We’re building a prefab home in Puerto Rico. How can we keep it cool without central AC?
Your project sounds commendable, and Aguadilla is a beautiful setting for a passively ventilated sustainable home. The questions you raise are of utmost importance for the initial design phase. Considering orientation, shading, and ventilation strategies early in the process creates the best results in the end.
Your home will be slightly rectangular in form, ideally with the long walls facing north and south and the shorter ends facing east and west. Minimizing the eastern and western exposure limits the most extreme heat radiation from the sun in the morning and afternoon. Facing your kitchen east will provide early morning lighting for breakfast. If you enjoy sleeping late in the morning and reading in the evening, orienting your bedrooms to the west will provide dark mornings and light evenings.
I would recommend planting shade trees along the southern and western exposures as soon as possible so the trees can grow and start providing shade by the time you move in. You should also include window overhangs in your design—larger overhangs are better in a hot climate, especially in Puerto Rico, where there are zero "heating degree days." (Heating degree days reflect the demand for energy to heat a home over the course of a year.) When planning your window shading, put the priority on exterior shading devices such as louvers or awnings. These are more effective at blocking heat from the sun than interior blinds or shades.

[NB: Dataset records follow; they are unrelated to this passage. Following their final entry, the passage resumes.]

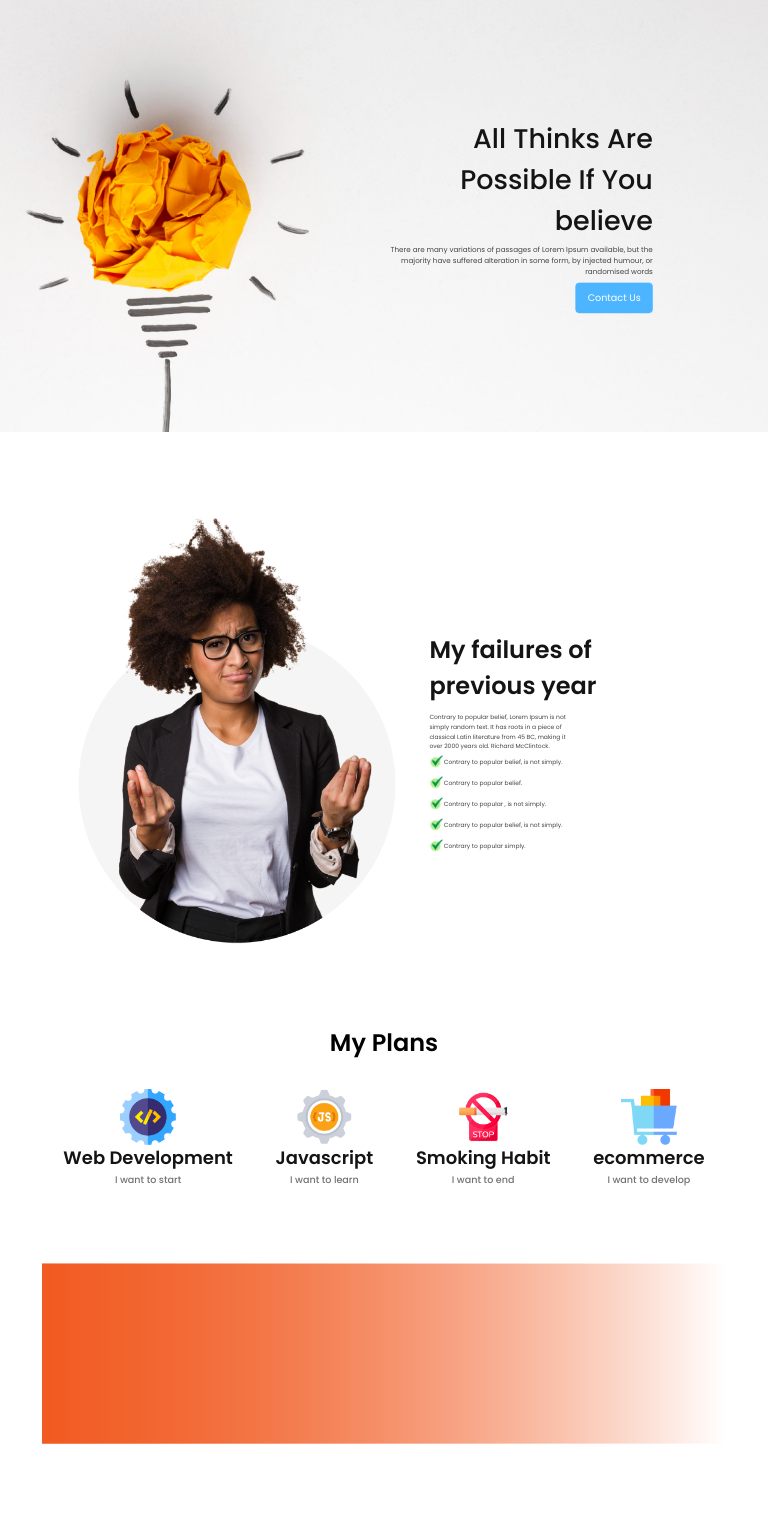
Repository: mdrubel02/new-year-new-mission
Page: index.html
The author's editor kept a copy of each file at every save. The page is drawn from the files as they stood at one save, then again after the next save.
The browser window is 1280 px wide. The pictures show the whole page, at 60% of full size.

Above is the page before, as saved 2023-01-07 00:05:10.

After the next save:
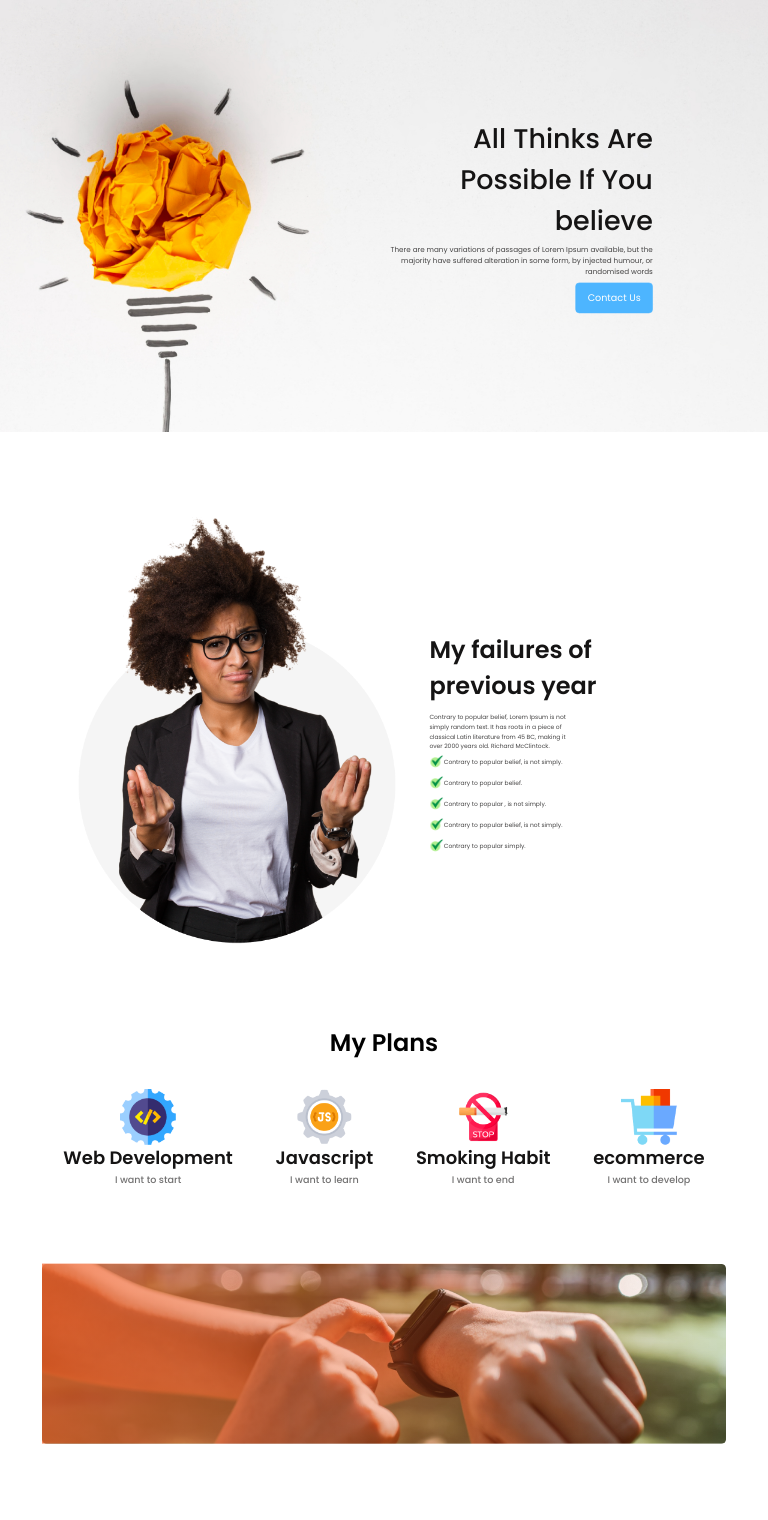
Saved 23 s later.
--- a/index.css
+++ b/index.css
@@ -192,8 +192,6 @@ a:hover {
     justify-content: center;
     align-items: flex-end;
     text-align: center;
-    /* background: rgb(238, 174, 202); */
-    background: linear-gradient(90deg, #F15B22 0%, rgba(241, 91, 34, 0) 100%);
 }
 .activity_section::after{
     content: "";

I would determine which direction the prevailing cool breezes (ocean breezes in your case) are coming from and consider this as you decide how to orient the home. You will want to align window and door openings so they are facing the breezes, allowing airflow to help cool the house. Ideally you would have at least two windows in each room on different walls. Placing windows on opposite walls allows you to take advantage of cross-ventilation.
Cork flooring is a great flooring option made from a renewable resource. But for your home in Puerto Rico, since you will be living without central air-conditioning, I would suggest a light-colored material and a surface that remains cooler, such as tile or terrazzo. A hard surface would also be more durable and resistant to water damage. Tile and terrazzo can be heavy, and therefore expensive and energy-intensive to transport, so try to use materials that are manufactured locally.
I highly recommend that you use a white or light-colored roofing product which will reflect much of the heat that hits the roof surface. Installing sufficient insulation in the roof system will protect your home's interior against the remaining heat absorbed; I would recommend R-38 insulation for your region. (Use this insulation calculator to search for recommended R-values by U.S. zip-code.)
Since your house won't have central AC, I suggest you install a whole-house fan, located centrally at the highest point in the attic, to draw the heat out of the home.